Carl Safina exposed as Enviro Bully

CFOOD, a network of fisheries scientists, responded this week to an article in Medium titled, Environmental Bullies, how conservation ideologues attack scientists who don’t agree with them.

CFOOD summarizes the article well:

“Dr. Lutcavage felt [Carl] Safina and other NGOs like Pew Oceans have maligned her and her peers for their research because it would, ‘get in the way of fund-raising campaigns, messages to the media, book sales, rich donors, and perhaps the most insidious – attempts to influence US fisheries and ocean policies.'”

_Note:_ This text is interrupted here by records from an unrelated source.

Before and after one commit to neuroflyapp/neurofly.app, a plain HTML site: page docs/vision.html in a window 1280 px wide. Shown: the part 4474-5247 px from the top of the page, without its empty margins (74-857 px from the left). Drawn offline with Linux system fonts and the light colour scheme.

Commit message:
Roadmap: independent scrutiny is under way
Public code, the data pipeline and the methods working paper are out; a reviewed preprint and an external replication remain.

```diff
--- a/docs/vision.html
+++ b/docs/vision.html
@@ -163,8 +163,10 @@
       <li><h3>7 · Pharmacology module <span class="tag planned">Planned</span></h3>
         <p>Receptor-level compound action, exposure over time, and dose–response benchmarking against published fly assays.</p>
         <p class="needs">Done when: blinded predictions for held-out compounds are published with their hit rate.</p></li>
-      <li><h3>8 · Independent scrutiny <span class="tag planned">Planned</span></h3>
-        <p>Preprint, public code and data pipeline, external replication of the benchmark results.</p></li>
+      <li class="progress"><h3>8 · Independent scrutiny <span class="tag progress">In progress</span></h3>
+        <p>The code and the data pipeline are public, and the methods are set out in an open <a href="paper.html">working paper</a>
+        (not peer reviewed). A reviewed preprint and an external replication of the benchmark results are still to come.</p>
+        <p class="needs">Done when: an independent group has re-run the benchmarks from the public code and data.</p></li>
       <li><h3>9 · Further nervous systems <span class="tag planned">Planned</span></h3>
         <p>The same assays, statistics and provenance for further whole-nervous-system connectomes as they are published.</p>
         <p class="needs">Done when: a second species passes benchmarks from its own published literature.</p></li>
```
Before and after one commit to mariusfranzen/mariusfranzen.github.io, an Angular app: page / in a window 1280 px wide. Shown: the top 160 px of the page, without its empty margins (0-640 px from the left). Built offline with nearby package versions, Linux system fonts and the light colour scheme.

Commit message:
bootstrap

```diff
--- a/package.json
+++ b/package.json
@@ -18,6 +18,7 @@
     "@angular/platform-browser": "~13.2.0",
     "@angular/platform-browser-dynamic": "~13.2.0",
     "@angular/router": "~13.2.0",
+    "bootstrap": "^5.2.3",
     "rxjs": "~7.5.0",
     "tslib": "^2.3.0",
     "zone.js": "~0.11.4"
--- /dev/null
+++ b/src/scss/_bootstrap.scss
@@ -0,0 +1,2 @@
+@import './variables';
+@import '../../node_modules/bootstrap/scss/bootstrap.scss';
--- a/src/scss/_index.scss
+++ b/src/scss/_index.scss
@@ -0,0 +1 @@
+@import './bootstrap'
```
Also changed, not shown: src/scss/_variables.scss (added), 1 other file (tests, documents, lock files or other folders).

CFOOD contributor John Sibert of the University of Hawaii says that pressure for scientists to change or “spin” research results occurs more often than it should. He shares his most recent experience with pressure that came from a stringer who writes for Science magazine. The reporter’s approach was to play word games with Sibert’s replies in order to make it seem that Sibert’s research supported MPAs; it did not. Sibert repeatedly explained that the research showed that closing high-seas pockets had no effect whatsoever on the viability of tuna populations and that empirical evidence showed that the closure of the western high seas pockets in 2008 had in fact increased tuna catches. 

Sibert summarizes with great advice:

“Instead of attacking the messenger and implying that Lutcavage and her colleagues are industry tools, Safina should have embraced the science, supported tuna conservation, and applied pressure in ICCAT to change its antiquated management. By attempting to smear Lutcavage and her NOAA colleagues, he demeans science in general and those of us who try to apply scientific approaches to resource management in particular.”